Problem statement -> Please, could you print all the lines below exactly, leaving out the pictures?

Detected change data:
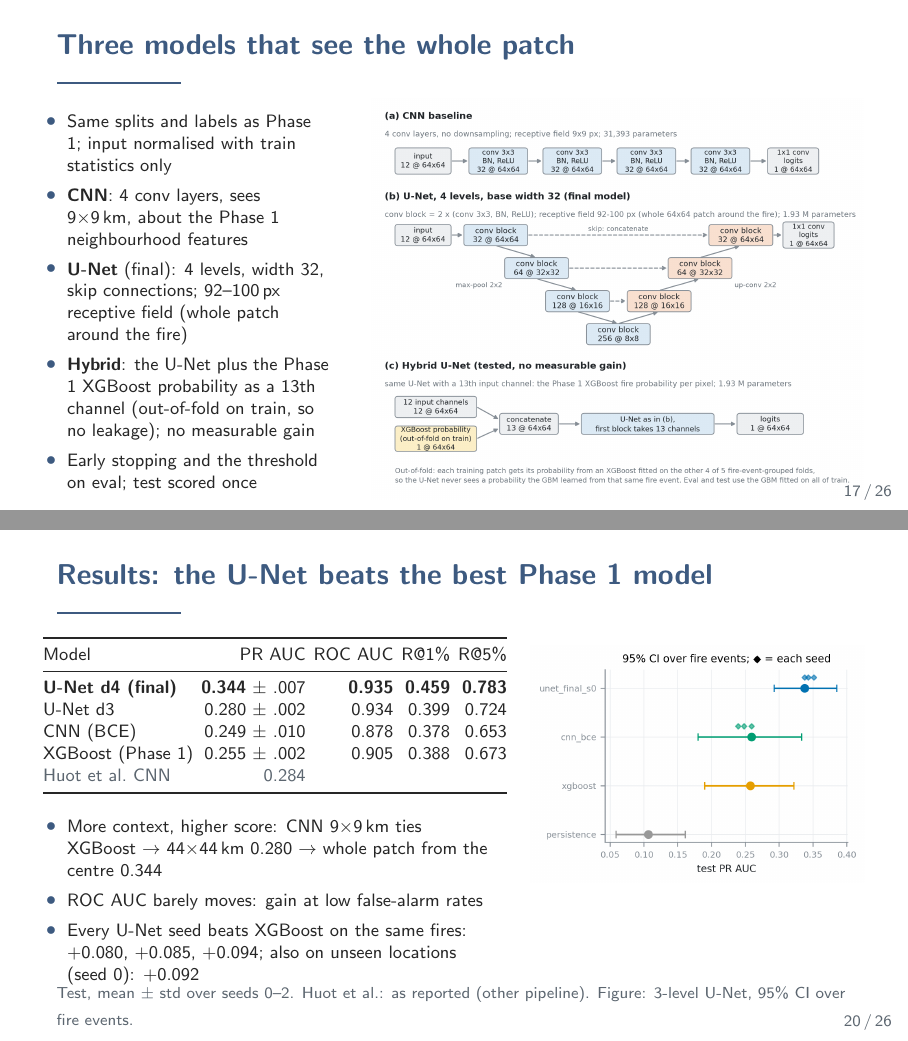
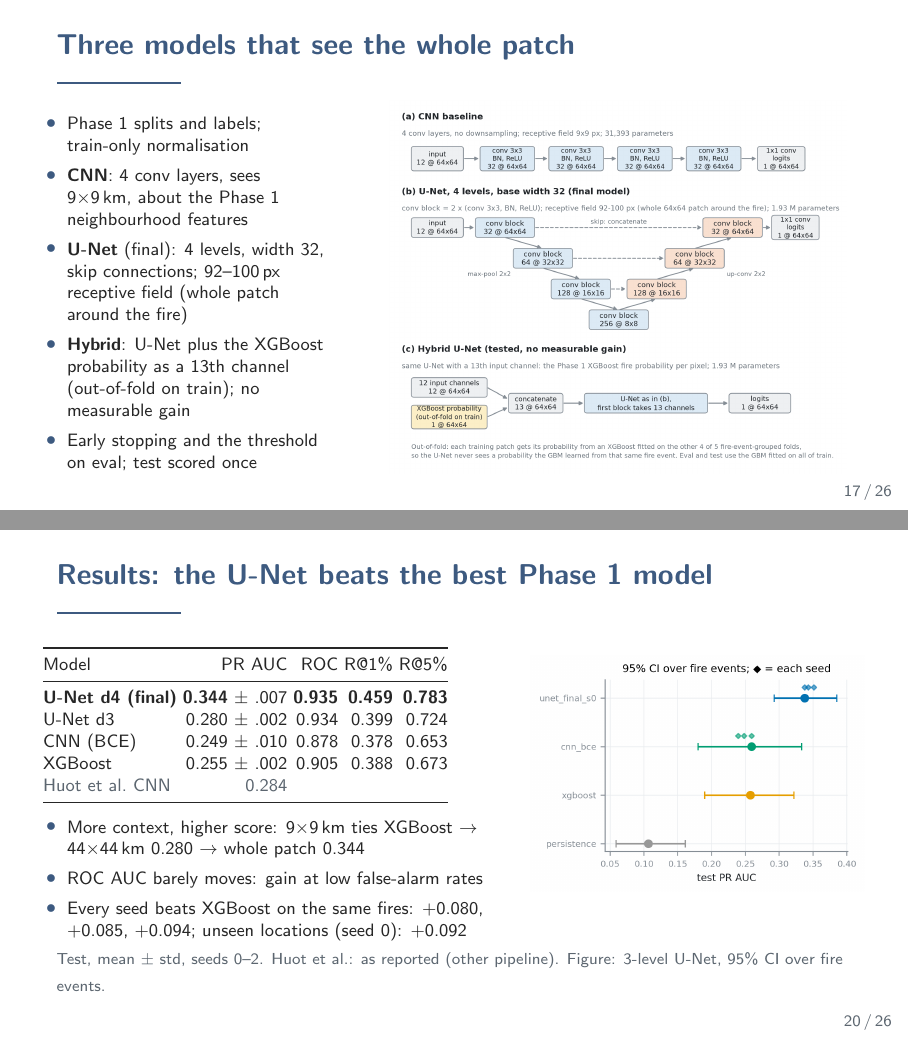
Before and after one commit to harshilv17/next-day-wildfire-spread, LaTeX slides (slides/slides.tex): pages 17 and 20 of 26, joined at a grey line. Compiled offline with pdfLaTeX.

Commit message:
tighten two overfull slides and the results frame

```diff
--- a/slides/slides.tex
+++ b/slides/slides.tex
@@ -343,16 +343,16 @@ LightGBM (tuned, 35 feat.) & 0.248 & 0.903 & 0.520 & 0.331 \\
 \column{0.36\textwidth}
 \footnotesize
 \begin{itemize}
-\item Same splits and labels as Phase 1; input normalised with train statistics only
+\item Phase 1 splits and labels; train-only normalisation
 \item \textbf{CNN}: 4 conv layers, sees 9$\times$9\,km, about the Phase 1 neighbourhood features
 \item \textbf{U-Net} (final): 4 levels, width 32, skip connections; 92--100\,px receptive field (whole patch around the fire)
-\item \textbf{Hybrid}: the U-Net plus the Phase 1 XGBoost probability as a 13th channel (out-of-fold on train, so no leakage); no measurable gain
+\item \textbf{Hybrid}: U-Net plus the XGBoost probability as a 13th channel (out-of-fold on train); no measurable gain
 \item Early stopping and the threshold on eval; test scored once
 \end{itemize}
 \column{0.62\textwidth}
 \centering
 \vspace{-0.4em}
-\includegraphics[width=\textwidth]{dl_architectures.png}
+\includegraphics[width=0.93\textwidth]{dl_architectures.png}
 \end{columns}
 \end{frame}
 
@@ -412,31 +412,31 @@ flip\_rot & 0.221 $\pm$ .003 & 0.274 $\pm$ .001 & 0.713 \\
 \begin{columns}[T]
 \column{0.56\textwidth}
 \footnotesize
-\setlength{\tabcolsep}{2pt}
+\setlength{\tabcolsep}{1.5pt}
 \begin{tabular}{@{}l r r r r@{}}
 \toprule
-Model & PR AUC & ROC AUC & R@1\% & R@5\% \\
+Model & PR AUC & ROC & R@1\% & R@5\% \\
 \midrule
 \textbf{U-Net d4 (final)} & \textbf{0.344} $\pm$ .007 & \textbf{0.935} & \textbf{0.459} & \textbf{0.783} \\
 U-Net d3 & 0.280 $\pm$ .002 & 0.934 & 0.399 & 0.724 \\
 CNN (BCE) & 0.249 $\pm$ .010 & 0.878 & 0.378 & 0.653 \\
-XGBoost (Phase 1) & 0.255 $\pm$ .002 & 0.905 & 0.388 & 0.673 \\
+XGBoost & 0.255 $\pm$ .002 & 0.905 & 0.388 & 0.673 \\
 \color{muted}Huot et al.\ CNN & \color{muted}0.284 & & & \\
 \bottomrule
 \end{tabular}
 \vspace{0.4em}
 \footnotesize
 \begin{itemize}
-\item More context, higher score: CNN 9$\times$9\,km ties XGBoost $\rightarrow$ 44$\times$44\,km 0.280 $\rightarrow$ whole patch from the centre 0.344
+\item More context, higher score: 9$\times$9\,km ties XGBoost $\rightarrow$ 44$\times$44\,km 0.280 $\rightarrow$ whole patch 0.344
 \item ROC AUC barely moves: gain at low false-alarm rates
-\item Every U-Net seed beats XGBoost on the same fires: +0.080, +0.085, +0.094; also on unseen locations (seed 0): +0.092
+\item Every seed beats XGBoost on the same fires: +0.080, +0.085, +0.094; unseen locations (seed 0): +0.092
 \end{itemize}
 \column{0.42\textwidth}
 \centering
 \vspace{0.4em}
 \includegraphics[width=\textwidth]{dl_ci_events.png}
 \end{columns}
-\src{Test, mean $\pm$ std over seeds 0--2. Huot et al.: as reported (other pipeline). Figure: 3-level U-Net, 95\% CI over fire events.}
+\src{Test, mean $\pm$ std, seeds 0--2. Huot et al.: as reported (other pipeline). Figure: 3-level U-Net, 95\% CI over fire events.}
 \end{frame}
 
 % ---------------------------------------------------------------- Priyanshu
```
Also changed, not shown: slides/dl_results_frames.tex (+1 -2 lines), slides/slides.pdf.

The answer ->
Before and after one commit to harshilv17/next-day-wildfire-spread, LaTeX slides (slides/slides.tex): pages 17 and 20 of 26, joined at a grey line. Compiled offline with pdfLaTeX.

Commit message:
tighten two overfull slides and the results frame

```diff
--- a/slides/slides.tex
+++ b/slides/slides.tex
@@ -343,16 +343,16 @@ LightGBM (tuned, 35 feat.) & 0.248 & 0.903 & 0.520 & 0.331 \\
 \column{0.36\textwidth}
 \footnotesize
 \begin{itemize}
-\item Same splits and labels as Phase 1; input normalised with train statistics only
+\item Phase 1 splits and labels; train-only normalisation
 \item \textbf{CNN}: 4 conv layers, sees 9$\times$9\,km, about the Phase 1 neighbourhood features
 \item \textbf{U-Net} (final): 4 levels, width 32, skip connections; 92--100\,px receptive field (whole patch around the fire)
-\item \textbf{Hybrid}: the U-Net plus the Phase 1 XGBoost probability as a 13th channel (out-of-fold on train, so no leakage); no measurable gain
+\item \textbf{Hybrid}: U-Net plus the XGBoost probability as a 13th channel (out-of-fold on train); no measurable gain
 \item Early stopping and the threshold on eval; test scored once
 \end{itemize}
 \column{0.62\textwidth}
 \centering
 \vspace{-0.4em}
-\includegraphics[width=\textwidth]{dl_architectures.png}
+\includegraphics[width=0.93\textwidth]{dl_architectures.png}
 \end{columns}
 \end{frame}
 
@@ -412,31 +412,31 @@ flip\_rot & 0.221 $\pm$ .003 & 0.274 $\pm$ .001 & 0.713 \\
 \begin{columns}[T]
 \column{0.56\textwidth}
 \footnotesize
-\setlength{\tabcolsep}{2pt}
+\setlength{\tabcolsep}{1.5pt}
 \begin{tabular}{@{}l r r r r@{}}
 \toprule
-Model & PR AUC & ROC AUC & R@1\% & R@5\% \\
+Model & PR AUC & ROC & R@1\% & R@5\% \\
 \midrule
 \textbf{U-Net d4 (final)} & \textbf{0.344} $\pm$ .007 & \textbf{0.935} & \textbf{0.459} & \textbf{0.783} \\
 U-Net d3 & 0.280 $\pm$ .002 & 0.934 & 0.399 & 0.724 \\
 CNN (BCE) & 0.249 $\pm$ .010 & 0.878 & 0.378 & 0.653 \\
-XGBoost (Phase 1) & 0.255 $\pm$ .002 & 0.905 & 0.388 & 0.673 \\
+XGBoost & 0.255 $\pm$ .002 & 0.905 & 0.388 & 0.673 \\
 \color{muted}Huot et al.\ CNN & \color{muted}0.284 & & & \\
 \bottomrule
 \end{tabular}
 \vspace{0.4em}
 \footnotesize
 \begin{itemize}
-\item More context, higher score: CNN 9$\times$9\,km ties XGBoost $\rightarrow$ 44$\times$44\,km 0.280 $\rightarrow$ whole patch from the centre 0.344
+\item More context, higher score: 9$\times$9\,km ties XGBoost $\rightarrow$ 44$\times$44\,km 0.280 $\rightarrow$ whole patch 0.344
 \item ROC AUC barely moves: gain at low false-alarm rates
-\item Every U-Net seed beats XGBoost on the same fires: +0.080, +0.085, +0.094; also on unseen locations (seed 0): +0.092
+\item Every seed beats XGBoost on the same fires: +0.080, +0.085, +0.094; unseen locations (seed 0): +0.092
 \end{itemize}
 \column{0.42\textwidth}
 \centering
 \vspace{0.4em}
 \includegraphics[width=\textwidth]{dl_ci_events.png}
 \end{columns}
-\src{Test, mean $\pm$ std over seeds 0--2. Huot et al.: as reported (other pipeline). Figure: 3-level U-Net, 95\% CI over fire events.}
+\src{Test, mean $\pm$ std, seeds 0--2. Huot et al.: as reported (other pipeline). Figure: 3-level U-Net, 95\% CI over fire events.}
 \end{frame}
 
 % ---------------------------------------------------------------- Priyanshu
```
Also changed, not shown: slides/dl_results_frames.tex (+1 -2 lines), slides/slides.pdf.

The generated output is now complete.